### Your task
Your task is to count the lines of the entries below that include the word "property" and to give only the resulting number.

### Dataset records
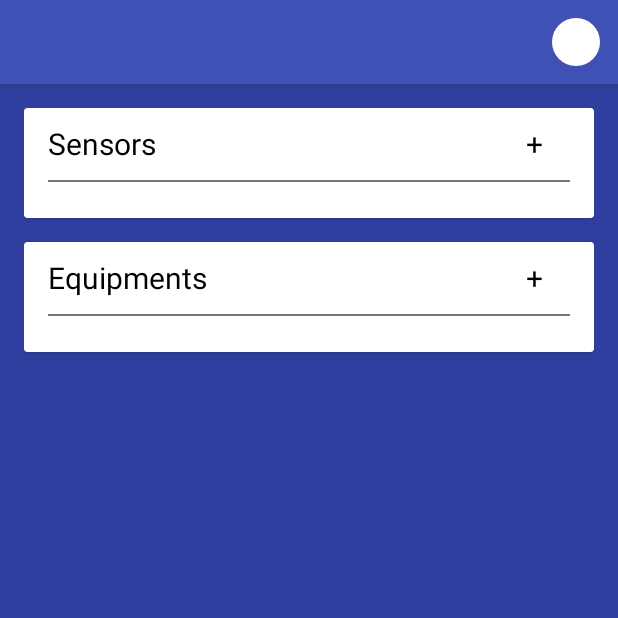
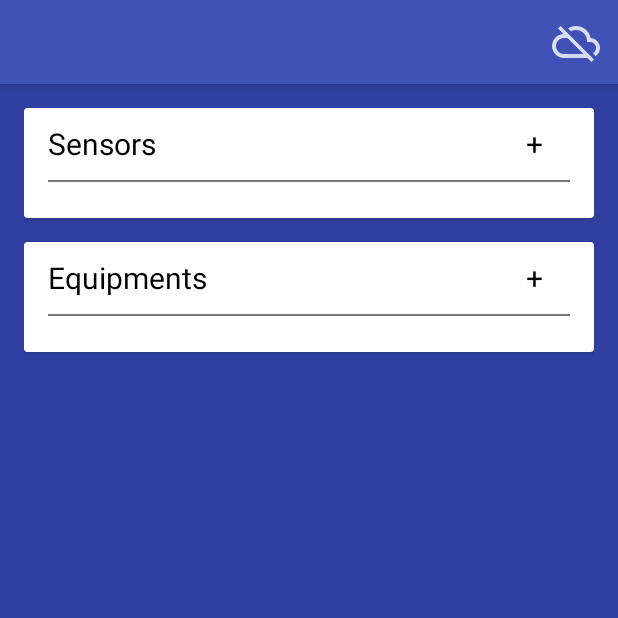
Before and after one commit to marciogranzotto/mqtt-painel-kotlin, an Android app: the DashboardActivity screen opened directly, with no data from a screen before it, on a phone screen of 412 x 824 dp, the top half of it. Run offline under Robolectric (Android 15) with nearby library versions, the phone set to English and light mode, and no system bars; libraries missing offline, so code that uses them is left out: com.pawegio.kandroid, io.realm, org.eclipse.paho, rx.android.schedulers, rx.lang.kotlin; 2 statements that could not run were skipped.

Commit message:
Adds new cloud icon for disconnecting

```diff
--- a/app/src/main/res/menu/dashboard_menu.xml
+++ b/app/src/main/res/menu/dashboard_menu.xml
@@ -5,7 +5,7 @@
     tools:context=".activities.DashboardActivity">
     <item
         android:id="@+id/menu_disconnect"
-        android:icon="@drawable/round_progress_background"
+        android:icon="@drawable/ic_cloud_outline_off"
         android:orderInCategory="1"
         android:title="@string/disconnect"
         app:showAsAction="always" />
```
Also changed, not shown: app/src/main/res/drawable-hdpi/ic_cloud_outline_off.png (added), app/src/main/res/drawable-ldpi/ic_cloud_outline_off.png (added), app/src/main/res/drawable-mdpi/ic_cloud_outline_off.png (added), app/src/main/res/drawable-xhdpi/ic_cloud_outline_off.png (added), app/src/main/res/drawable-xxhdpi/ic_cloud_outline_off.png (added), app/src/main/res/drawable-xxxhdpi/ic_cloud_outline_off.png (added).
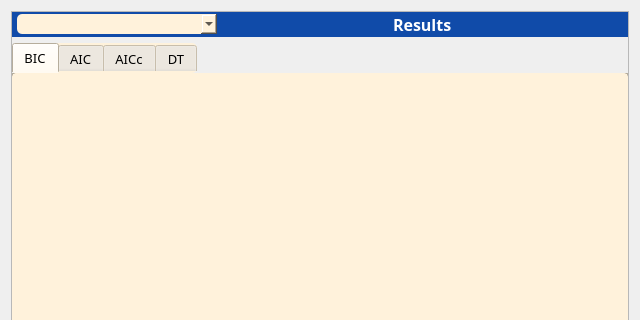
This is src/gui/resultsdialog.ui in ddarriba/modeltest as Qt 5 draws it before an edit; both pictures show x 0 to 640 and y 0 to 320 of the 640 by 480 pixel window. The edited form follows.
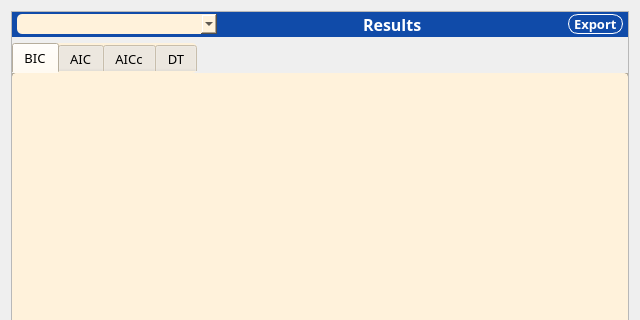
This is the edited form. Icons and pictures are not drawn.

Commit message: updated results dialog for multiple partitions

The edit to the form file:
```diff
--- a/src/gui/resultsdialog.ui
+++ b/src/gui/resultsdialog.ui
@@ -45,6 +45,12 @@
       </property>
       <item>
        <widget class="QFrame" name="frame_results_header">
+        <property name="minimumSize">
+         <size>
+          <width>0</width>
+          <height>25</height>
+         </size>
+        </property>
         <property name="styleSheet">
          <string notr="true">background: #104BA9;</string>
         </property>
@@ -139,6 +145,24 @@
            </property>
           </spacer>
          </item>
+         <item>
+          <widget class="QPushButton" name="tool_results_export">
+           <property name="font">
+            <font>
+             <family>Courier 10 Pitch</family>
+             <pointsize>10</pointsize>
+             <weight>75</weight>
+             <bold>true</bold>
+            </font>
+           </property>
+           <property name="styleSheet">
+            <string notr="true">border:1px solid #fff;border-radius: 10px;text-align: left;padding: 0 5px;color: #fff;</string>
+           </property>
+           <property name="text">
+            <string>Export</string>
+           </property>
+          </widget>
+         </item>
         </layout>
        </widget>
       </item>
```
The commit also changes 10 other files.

### Your response
12